Turning pharma castoffs into an instant fortune, Vivek Ramaswamy’s Myovant bags a $218M IPO
In a flashback to the bubbly IPO boom of 2014, Myovant Sciences has rung up $218 million in an overnight windfall after pricing 14.5 million shares at $15 a pop — the high end of the range. Shares will start trading today as the market weighs in on Vivek Ramaswamy’s latest overnight Wall Street coup.
The former hedge fund manager turned an Alzheimer’s reject at GlaxoSmithKline into a $315 million IPO for Axovant $AXON last year, steering the failed therapy straight into a Phase III paid for by his investor fans.
This year’s IPO — a record setter for 2016 — is built on a deal with Takeda, which handed over rights to a therapy called relugolix in exchange for a minority stake in the company. That drug is now headed into a trio of late-stage studies for uterine fibroids, endometriosis-associated pain and prostate cancer. Its second drug is RVT-602, an oligopeptide kisspeptin analog for the treatment of female infertility.

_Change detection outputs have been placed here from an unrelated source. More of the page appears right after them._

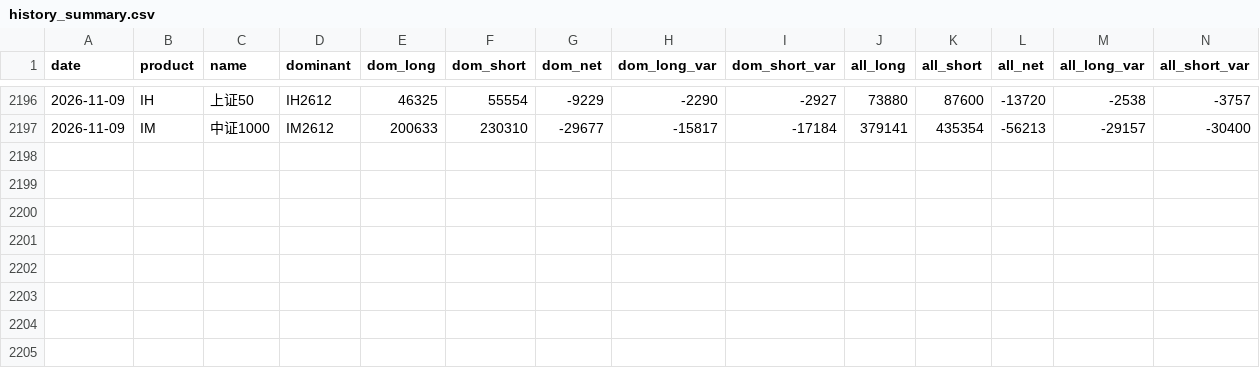
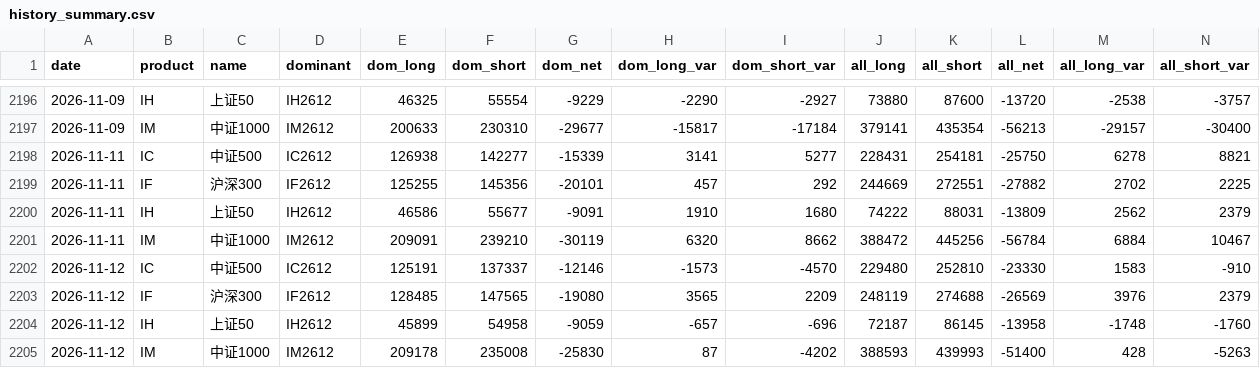
Before and after one commit to 2829186707-jpg/etf-futures-dashboard-site, a CSV file: data/history_summary.csv, drawn as a sheet; only a part is shown, gaps mark what is left out; rows hold the shown columns only; the diff names each change by its address in the sheet, - before the commit and + after, or states it on an @@ line.

```diff
--- a/data/history_summary.csv
+++ b/data/history_summary.csv
+row 2198: 2026-11-11 | IC | 中证500 | IC2612 | 126938 | 142277 | -15339 | 3141 | 5277 | 228431 | 254181 | -25750 | 6278 | 8821
+row 2199: 2026-11-11 | IF | 沪深300 | IF2612 | 125255 | 145356 | -20101 | 457 | 292 | 244669 | 272551 | -27882 | 2702 | 2225
+row 2200: 2026-11-11 | IH | 上证50 | IH2612 | 46586 | 55677 | -9091 | 1910 | 1680 | 74222 | 88031 | -13809 | 2562 | 2379
+row 2201: 2026-11-11 | IM | 中证1000 | IM2612 | 209091 | 239210 | -30119 | 6320 | 8662 | 388472 | 445256 | -56784 | 6884 | 10467
+row 2202: 2026-11-12 | IC | 中证500 | IC2612 | 125191 | 137337 | -12146 | -1573 | -4570 | 229480 | 252810 | -23330 | 1583 | -910
+row 2203: 2026-11-12 | IF | 沪深300 | IF2612 | 128485 | 147565 | -19080 | 3565 | 2209 | 248119 | 274688 | -26569 | 3976 | 2379
+row 2204: 2026-11-12 | IH | 上证50 | IH2612 | 45899 | 54958 | -9059 | -657 | -696 | 72187 | 86145 | -13958 | -1748 | -1760
+row 2205: 2026-11-12 | IM | 中证1000 | IM2612 | 209178 | 235008 | -25830 | 87 | -4202 | 388593 | 439993 | -51400 | 428 | -5263
```
Also changed, not shown: data/index_history.csv, 47 other files.
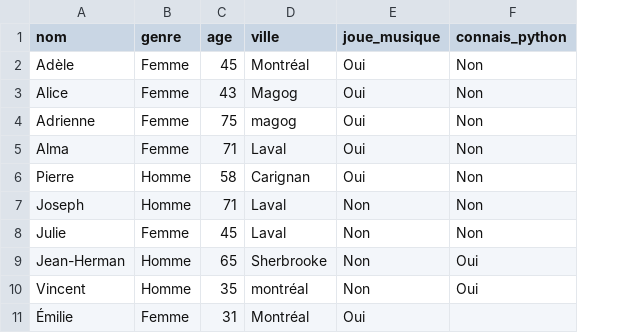
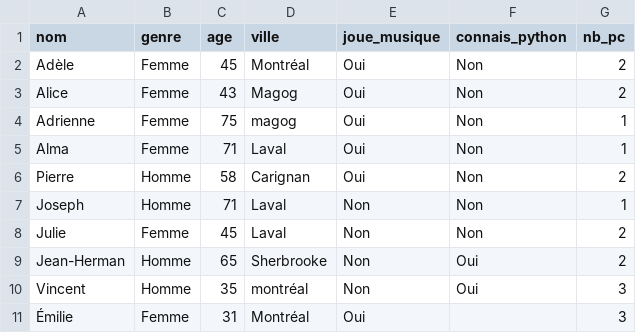
Before and after one commit to jhguay/DonneesEnMain, a CSV file: donneesFamille.csv, drawn as a sheet; the diff names each change by its address in the sheet, - before the commit and + after, or states it on an @@ line.

Commit message:
Add files via upload

```diff
--- a/donneesFamille.csv
+++ b/donneesFamille.csv
+column G (nb_pc), rows 2-11: 2 | 2 | 1 | 1 | 2 | 1 | 2 | 2 | 3 | 3
```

That’s the basis of a new women’s health biotech with an inspired cast of leaders. The biotech — created just last June — is being helmed by Lynn Seely, the former CMO at Medivation. And former HHS Secretary Kathleen Sebelius sits on the board.
Ramaswamy went into the IPO with a Big Pharma ally in its corner. A couple of days ago Pfizer stepped up along with BB Biotech AG to flag their interest in investing $30 million each into the IPO. Pfizer in exchange gets a front row seat at the company, which currently is manned by a skeleton crew of 9, and first rights to negotiate a deal to buy or license Myovant’s assets.
The market turned chilly toward the end of 2015, then took a brutal turn for biotech as a bear market savaged stocks and thinned the ranks of IPO seekers. Even the latest gene editing offering from CRISPR Therapeutics failed to stay in range recently. But the 30-year-old Ramaswamy has breezed his way to another big score without any of the heavy lifting in R&D and team building that’s usually required to qualify for this kind of reception.
Ramaswamy is still able to mesmerize the faithful with promises of big things to come from high-risk biotech assets. It’s an increasingly rare trait in the industry.